Your assignment:
Please copy the entries below word for word, leaving out any image.
* * *
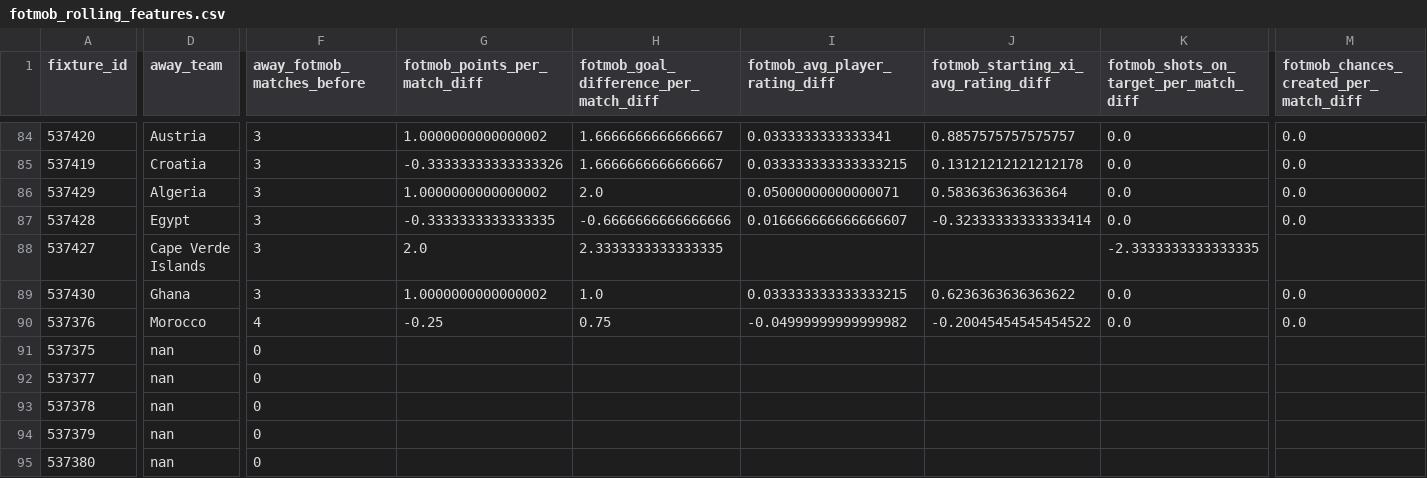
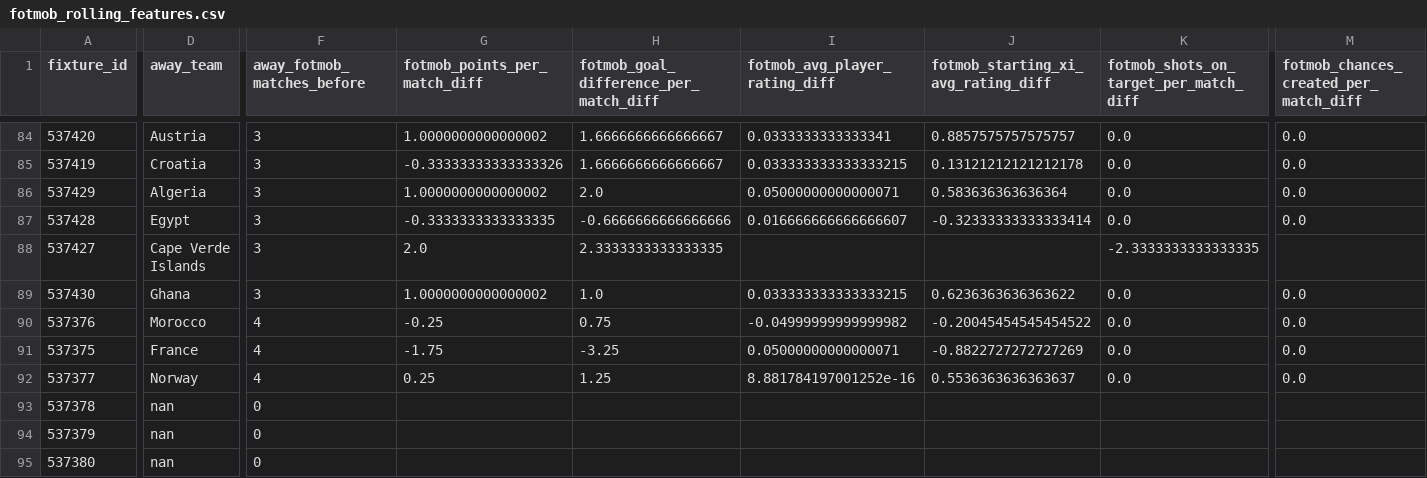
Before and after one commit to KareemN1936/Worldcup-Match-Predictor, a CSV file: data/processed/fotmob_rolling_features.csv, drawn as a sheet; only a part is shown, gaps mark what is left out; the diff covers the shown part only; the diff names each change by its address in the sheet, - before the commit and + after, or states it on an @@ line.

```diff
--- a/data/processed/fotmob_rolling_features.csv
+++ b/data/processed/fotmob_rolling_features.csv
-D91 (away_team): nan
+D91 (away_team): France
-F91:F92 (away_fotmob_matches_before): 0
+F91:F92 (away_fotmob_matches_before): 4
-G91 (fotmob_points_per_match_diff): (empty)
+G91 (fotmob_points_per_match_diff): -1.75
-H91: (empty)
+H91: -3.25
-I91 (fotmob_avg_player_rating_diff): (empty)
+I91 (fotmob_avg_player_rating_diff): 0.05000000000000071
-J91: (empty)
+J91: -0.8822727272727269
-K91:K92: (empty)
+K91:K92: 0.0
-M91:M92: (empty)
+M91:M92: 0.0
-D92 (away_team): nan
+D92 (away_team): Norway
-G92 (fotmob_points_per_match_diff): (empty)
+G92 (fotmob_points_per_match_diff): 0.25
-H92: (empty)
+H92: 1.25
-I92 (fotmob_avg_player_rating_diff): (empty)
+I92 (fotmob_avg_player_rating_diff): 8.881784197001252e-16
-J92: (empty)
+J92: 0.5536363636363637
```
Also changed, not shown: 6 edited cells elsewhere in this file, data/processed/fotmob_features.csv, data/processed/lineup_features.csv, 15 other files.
* * *
Result:
Before and after one commit to KareemN1936/Worldcup-Match-Predictor, a CSV file: data/processed/fotmob_rolling_features.csv, drawn as a sheet; only a part is shown, gaps mark what is left out; the diff covers the shown part only; the diff names each change by its address in the sheet, - before the commit and + after, or states it on an @@ line.

```diff
--- a/data/processed/fotmob_rolling_features.csv
+++ b/data/processed/fotmob_rolling_features.csv
-D91 (away_team): nan
+D91 (away_team): France
-F91:F92 (away_fotmob_matches_before): 0
+F91:F92 (away_fotmob_matches_before): 4
-G91 (fotmob_points_per_match_diff): (empty)
+G91 (fotmob_points_per_match_diff): -1.75
-H91: (empty)
+H91: -3.25
-I91 (fotmob_avg_player_rating_diff): (empty)
+I91 (fotmob_avg_player_rating_diff): 0.05000000000000071
-J91: (empty)
+J91: -0.8822727272727269
-K91:K92: (empty)
+K91:K92: 0.0
-M91:M92: (empty)
+M91:M92: 0.0
-D92 (away_team): nan
+D92 (away_team): Norway
-G92 (fotmob_points_per_match_diff): (empty)
+G92 (fotmob_points_per_match_diff): 0.25
-H92: (empty)
+H92: 1.25
-I92 (fotmob_avg_player_rating_diff): (empty)
+I92 (fotmob_avg_player_rating_diff): 8.881784197001252e-16
-J92: (empty)
+J92: 0.5536363636363637
```
Also changed, not shown: 6 edited cells elsewhere in this file, data/processed/fotmob_features.csv, data/processed/lineup_features.csv, 15 other files.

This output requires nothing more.